Birds and planes remain suspended in the air thanks to the differential that exists between the speed of the air flowing over the top surface of the wing and the speed of the air flowing under it. That is why wings are curved at some point, so that it takes longer running over them than under them. This differential results in a vector that tightens the wing upwards. It is called lift force. The bigger the curvature, the greater the lift force. But also the greater the drag force, of course.

Impulse force is the one that produces motion. This is the task of the engine or, in the case of birds (and to some extent also in the case of helicopters), flapping, which is a form of rowing similar to that of Gondoliers, produces motion. Impulse cannot hold a plane in flight, but it causes the wings to move in the air mass, that is, it triggers lift. The engine makes the plane advance when it is moving slowly (when rolling down the runway) and take  flight when it goes pretty quickly, and the lift force lifts it up (when taking off or flying).

Impulse force is the one that produces motion. This is the task of the engine or, in the case of birds (and to some extent also in the case of helicopters), flapping, which is a form of rowing similar to that of Gondoliers, produces motion. Impulse cannot hold a plane in flight, but it causes the wings to move in the air mass, that is, it triggers lift. The engine makes the plane advance when it is moving slowly (when rolling down the runway) and take  flight when it goes pretty quickly, and the lift force lifts it up (when taking off or flying).

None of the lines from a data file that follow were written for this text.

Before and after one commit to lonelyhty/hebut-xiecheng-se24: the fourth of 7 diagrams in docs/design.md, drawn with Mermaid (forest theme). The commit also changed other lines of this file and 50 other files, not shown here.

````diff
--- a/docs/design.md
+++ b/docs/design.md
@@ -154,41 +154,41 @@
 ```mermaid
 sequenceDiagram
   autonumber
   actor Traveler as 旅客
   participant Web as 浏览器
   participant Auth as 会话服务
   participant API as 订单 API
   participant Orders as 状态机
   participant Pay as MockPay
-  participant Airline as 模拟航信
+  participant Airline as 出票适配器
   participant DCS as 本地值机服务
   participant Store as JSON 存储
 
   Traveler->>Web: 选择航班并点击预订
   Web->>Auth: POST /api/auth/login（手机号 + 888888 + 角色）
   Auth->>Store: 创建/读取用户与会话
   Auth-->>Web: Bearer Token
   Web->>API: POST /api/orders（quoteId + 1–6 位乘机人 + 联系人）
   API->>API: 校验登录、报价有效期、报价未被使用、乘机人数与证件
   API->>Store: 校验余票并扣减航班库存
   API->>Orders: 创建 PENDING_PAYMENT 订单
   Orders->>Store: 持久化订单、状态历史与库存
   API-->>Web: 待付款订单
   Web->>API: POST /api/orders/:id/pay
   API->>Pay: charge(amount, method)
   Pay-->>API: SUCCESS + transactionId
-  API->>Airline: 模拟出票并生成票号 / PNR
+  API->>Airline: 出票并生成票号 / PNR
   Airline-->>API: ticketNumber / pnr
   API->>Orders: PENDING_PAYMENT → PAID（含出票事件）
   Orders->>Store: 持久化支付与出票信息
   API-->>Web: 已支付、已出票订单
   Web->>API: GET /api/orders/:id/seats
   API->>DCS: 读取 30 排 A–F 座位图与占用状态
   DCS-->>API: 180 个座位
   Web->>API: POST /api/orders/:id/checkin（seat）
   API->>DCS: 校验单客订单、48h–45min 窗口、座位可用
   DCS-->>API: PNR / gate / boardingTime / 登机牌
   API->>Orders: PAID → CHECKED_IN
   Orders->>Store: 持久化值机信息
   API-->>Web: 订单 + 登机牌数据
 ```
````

It is a very interesting case of correlative physical phenomena. Something similar happens with bikes. The gyroscopic effect keeps it standing, but only by pedalling and making it move can we get this gyroscopic effect. So planes and bicycles stand and advance with motion, but not only because of it. Only with engine or pedals can cars run; bicycles also depend on the gyroscopic effect of the wheel (to keep the balance) and aircrafts on the wing’s lift force (to remain airborne). It is not intuitive and we tend to forget it. And we project this misrepresentation on other similar correlative phenomena. Perhaps the clearest case can be found in economy. Without growth (engine) there is no progress, but without a supporting system (a lift force), it collapses. At a hundred km per hour, a bicycle is very stable, but mostly it is very dangerous. Immersed in the post-industrial era, keeping on growing, and more and more intensively, is also nonsense. We need to uncouple lift and impulse because turbulence in speeding weakens the lift force. Therefore we are unsustainable. We have many rigid gas balloons with no rudder and we lack easy-to-handle aircrafts. We need the new Wright brothers of economy. Urgently, I think. 

Ramon Folch. PhD in Biology, socioecologist and president of the ERF (Barcelona).
© Mètode 85, 2015.

 

103-85Il·lustració: Anna Sanchis

«We have many rigid gas balloons with no rudder and we lack easy-to-handle aircrafts. We need the new Wright brothers of economy»

 

© Mètode 2015 - 85. Online only. Living with climate change - Spring 2015

PhD in biology, socioecologist, and President of ERF, Barcelona (Spain).